╭──

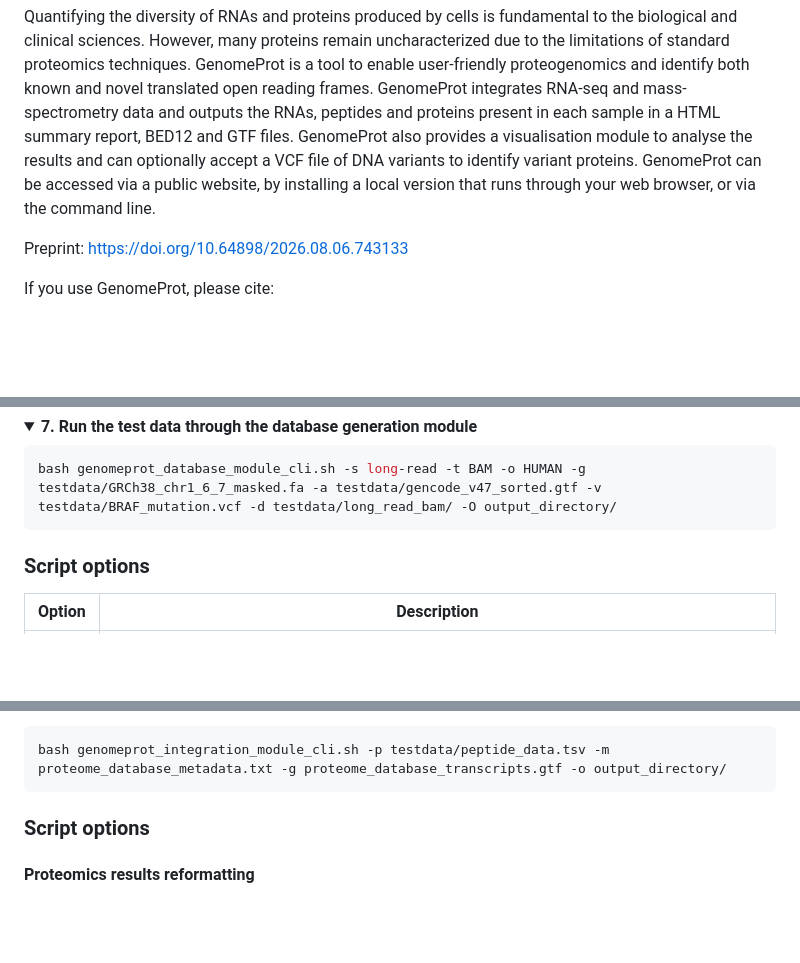
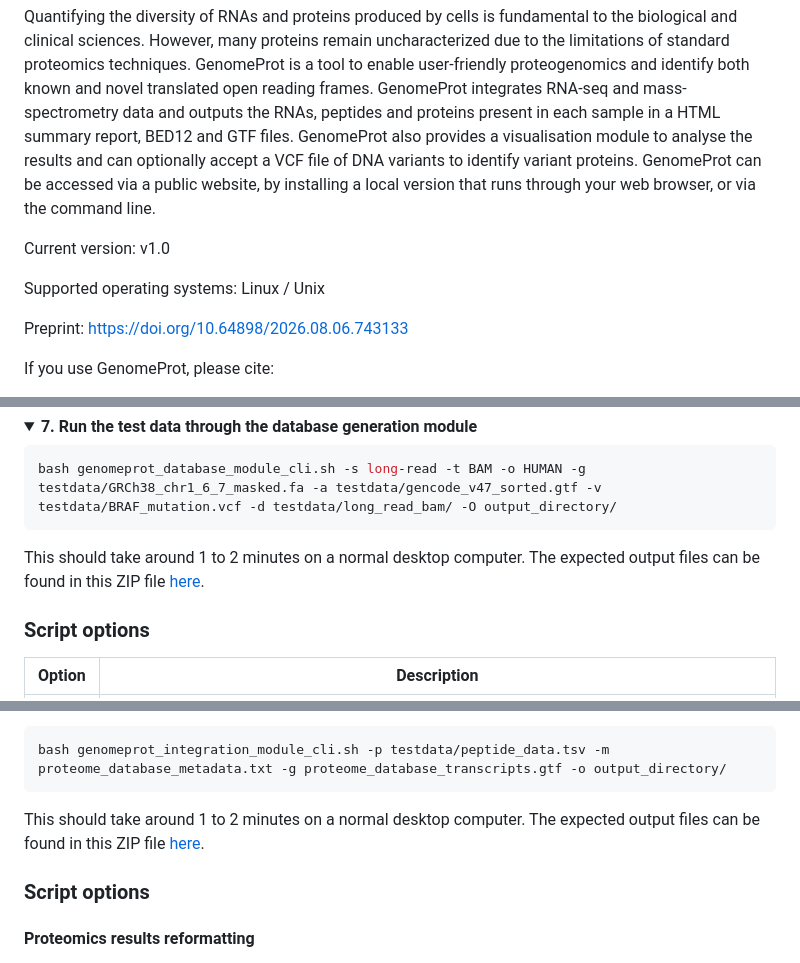
Before and after one commit to HiteshKore/GenomeProt, a Markdown page: README.md, 3 parts joined by grey strips. Drawn GitHub-style; folded sections open; blank space fills up the shorter version.

Commit message:
Mention the GenomeProt version number, the operating systems it supports, how long it takes to run test data through each module on a normal desktop computer, and how long it takes to build the GenomeProt conda environment in the README

````diff
--- a/README.md
+++ b/README.md
@@ -23,6 +23,10 @@
 ## Overview
 
 Quantifying the diversity of RNAs and proteins produced by cells is fundamental to the biological and clinical sciences. However, many proteins remain uncharacterized due to the limitations of standard proteomics techniques. GenomeProt is a tool to enable user-friendly proteogenomics and identify both known and novel translated open reading frames. GenomeProt integrates RNA-seq and mass-spectrometry data and outputs the RNAs, peptides and proteins present in each sample in a HTML summary report, BED12 and GTF files. GenomeProt also provides a visualisation module to analyse the results and can optionally accept a VCF file of DNA variants to identify variant proteins. GenomeProt can be accessed via a public website, by installing a local version that runs through your web browser, or via the command line.
+
+Current version: v1.0
+
+Supported operating systems: Linux / Unix
 
 Preprint: https://doi.org/10.64898/2026.08.06.743133
 
@@ -204,6 +208,8 @@ bash genomeprot_database_module_cli.sh -s short-read -t GTF -o HUMAN -p 20 -a re
 ```bash
 bash genomeprot_database_module_cli.sh -s long-read -t BAM -o HUMAN -g testdata/GRCh38_chr1_6_7_masked.fa -a testdata/gencode_v47_sorted.gtf -v testdata/BRAF_mutation.vcf -d testdata/long_read_bam/ -O output_directory/
 ```
+
+This should take around 1 to 2 minutes on a normal desktop computer. The expected output files can be found in this ZIP file <a href="https://genomeprot.researchsoftware.unimelb.edu.au/testdata_output/database_results.zip">here</a>.
 </details>
 
 ### Script options
@@ -370,6 +376,8 @@ Replace the paths for `proteome_database_metadata.txt` and `proteome_database_tr
 ```bash
 bash genomeprot_integration_module_cli.sh -p testdata/peptide_data.tsv -m proteome_database_metadata.txt -g proteome_database_transcripts.gtf -o output_directory/
 ```
+
+This should take around 1 to 2 minutes on a normal desktop computer. The expected output files can be found in this ZIP file <a href="https://genomeprot.researchsoftware.unimelb.edu.au/testdata_output/2026-05-07_1456_integration_results.zip">here</a>.
 </details>
 
 ### Script options
````
Also changed, not shown: other parts of README.md (+2 -0 lines).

╰──

- _Problem description_
Copy all the lines above that hold the string "files".

- _Expected answer_
 Quantifying the diversity of RNAs and proteins produced by cells is fundamental to the biological and clinical sciences. However, many proteins remain uncharacterized due to the limitations of standard proteomics techniques. GenomeProt is a tool to enable user-friendly proteogenomics and identify both known and novel translated open reading frames. GenomeProt integrates RNA-seq and mass-spectrometry data and outputs the RNAs, peptides and proteins present in each sample in a HTML summary report, BED12 and GTF files. GenomeProt also provides a visualisation module to analyse the results and can optionally accept a VCF file of DNA variants to identify variant proteins. GenomeProt can be accessed via a public website, by installing a local version that runs through your web browser, or via the command line.
+This should take around 1 to 2 minutes on a normal desktop computer. The expected output files can be found in this ZIP file <a href="https://genomeprot.researchsoftware.unimelb.edu.au/testdata_output/database_results.zip">here</a>.
+This should take around 1 to 2 minutes on a normal desktop computer. The expected output files can be found in this ZIP file <a href="https://genomeprot.researchsoftware.unimelb.edu.au/testdata_output/2026-05-07_1456_integration_results.zip">here</a>.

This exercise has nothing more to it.